**Exercise directions:** Among the lines of the records, please find those that contain the word "variables" and copy them.

*** Block opens ***

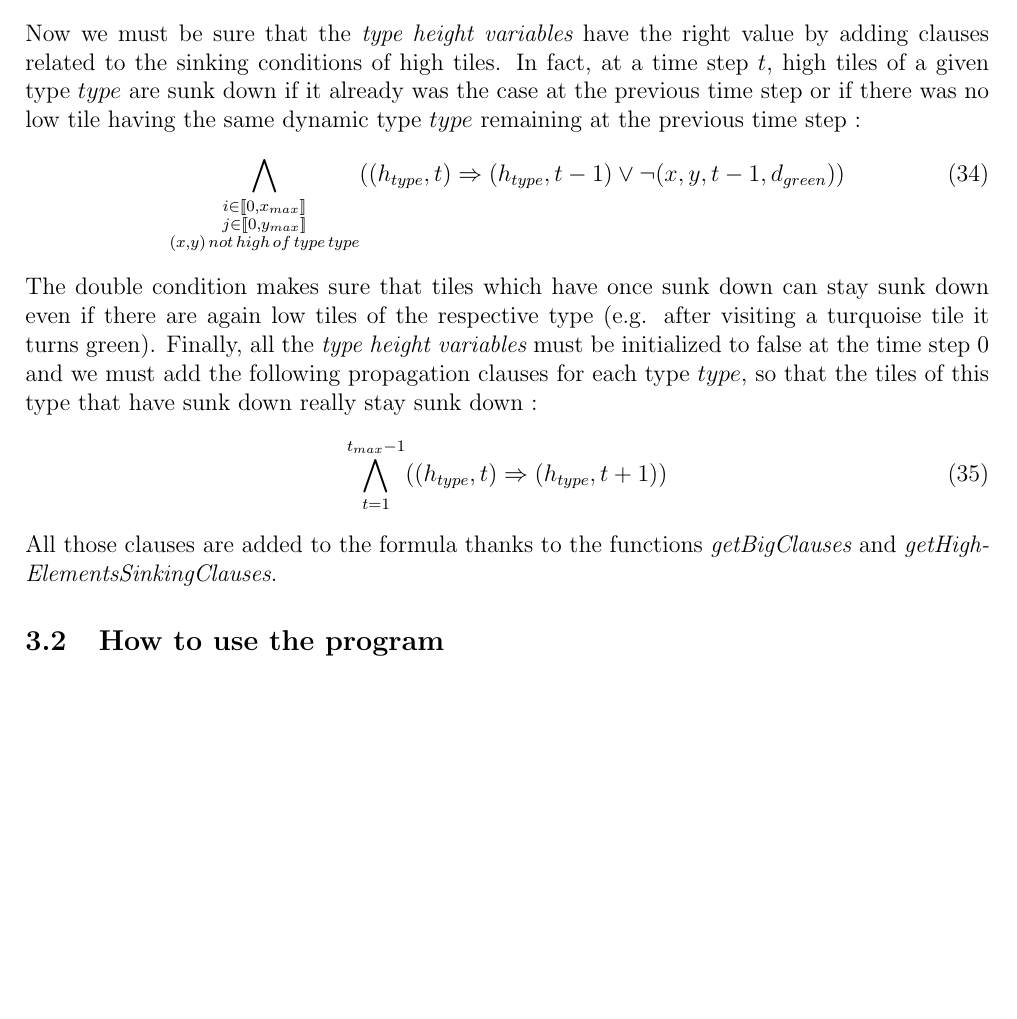
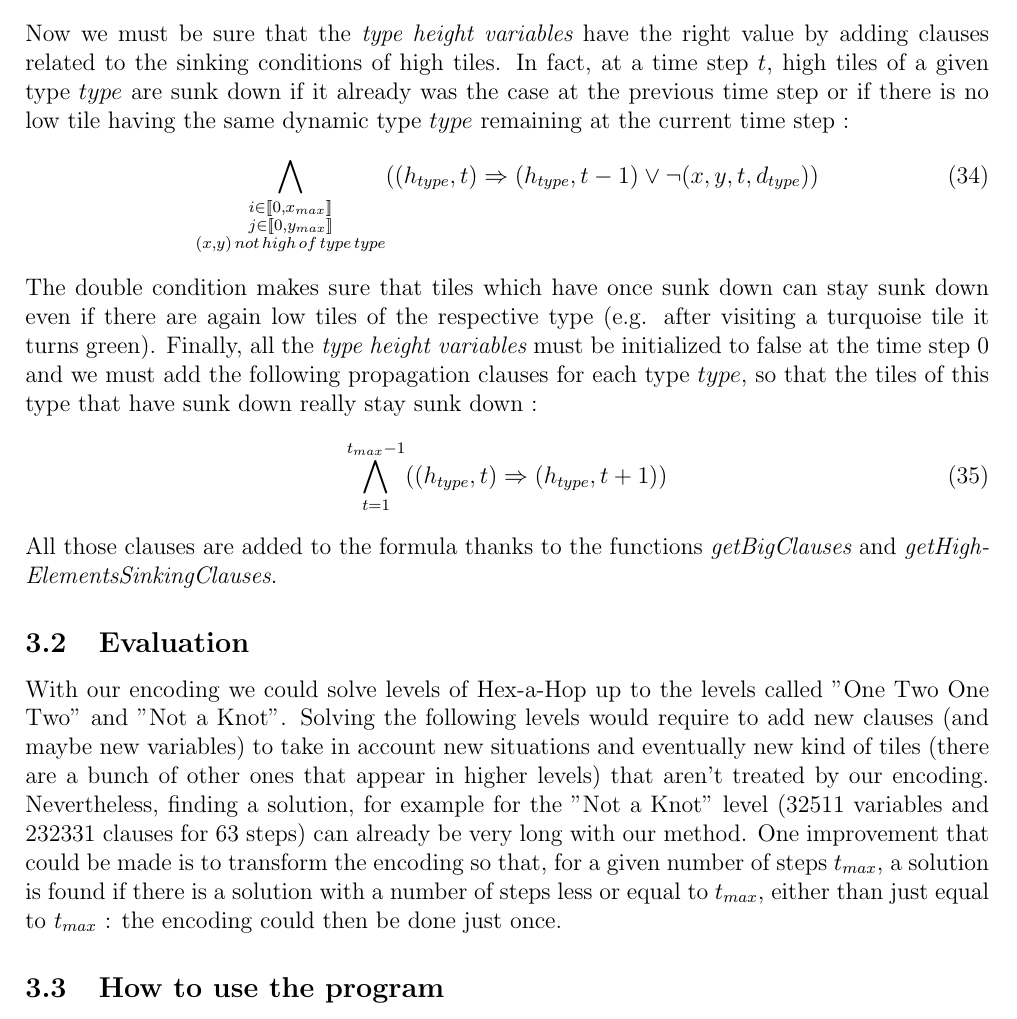
Before and after one commit to tillrohrmann/edu-polytechnique-inf551, a LaTeX document (Report.tex): part of page 8 of 9, cut so that both start at the same text, the shorter picture padded with empty space. Compiled offline with pdfLaTeX.

Commit message:
Finished the report and changed some comments.

```diff
--- a/Report.tex
+++ b/Report.tex
@@ -369,13 +369,13 @@ the tiles sink down while jumping), which gives us these clauses :
 Now we must be sure that the {\em type height variables} have the right value by
 adding clauses related to the sinking conditions of high tiles. In fact, at a
 time step $t$, high tiles of a given type $type$ are sunk down if it already was
-the case at the previous time step or if there was no low tile having the same
-dynamic type $type$ remaining at the previous time step :
+the case at the previous time step or if there is no low tile having the same
+dynamic type $type$ remaining at the current time step :
 \begin{equation}
 \bigwedge \limits_{\substack{i \in [\![0, x_{max}]\!]\\
 			     j \in [\![0, y_{max}]\!]\\
 			     (x, y) \, not \, high \, of \, type \, type}}
-((h_{type}, t) \Rightarrow (h_{type}, t-1) \vee \neg(x, y, t-1, d_{green}))
+((h_{type}, t) \Rightarrow (h_{type}, t-1) \vee \neg(x, y, t, d_{type}))
 \end{equation}
 The double condition makes sure that tiles which have once sunk down can stay
 sunk down even if there are again low tiles of the respective type (e.g. after
@@ -388,6 +388,20 @@ type that have sunk down really stay sunk down :
 \end{equation}
 All those clauses are added to the formula thanks to the functions
 {\em getBigClauses} and {\em getHighElementsSinkingClauses}.
+
+
+\subsection{Evaluation}
+With our encoding we could solve levels of Hex-a-Hop up to the levels called
+"One Two One Two" and "Not a Knot". Solving the following levels would require
+to add new clauses (and maybe new variables) to take in account new situations
+and eventually new kind of tiles (there are a bunch of other ones that appear in
+higher levels) that aren't treated by our encoding. Nevertheless, finding a
+solution, for example for the "Not a Knot" level (32511 variables and 232331
+clauses for 63 steps) can already be very long with our method. One improvement
+that could be made is to transform the encoding so that, for a given number of
+steps $t_{max}$, a solution is found if there is a solution with a number of
+steps less or equal to $t_{max}$, either than just equal to $t_{max}$ : the
+encoding could then be done just once.
 
 
 \subsection{How to use the program}
```
Also changed, not shown: 1 other file.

*** Block closes ***

**Solution for this exercise:**
 Now we must be sure that the {\em type height variables} have the right value by
+to add new clauses (and maybe new variables) to take in account new situations
+solution, for example for the "Not a Knot" level (32511 variables and 232331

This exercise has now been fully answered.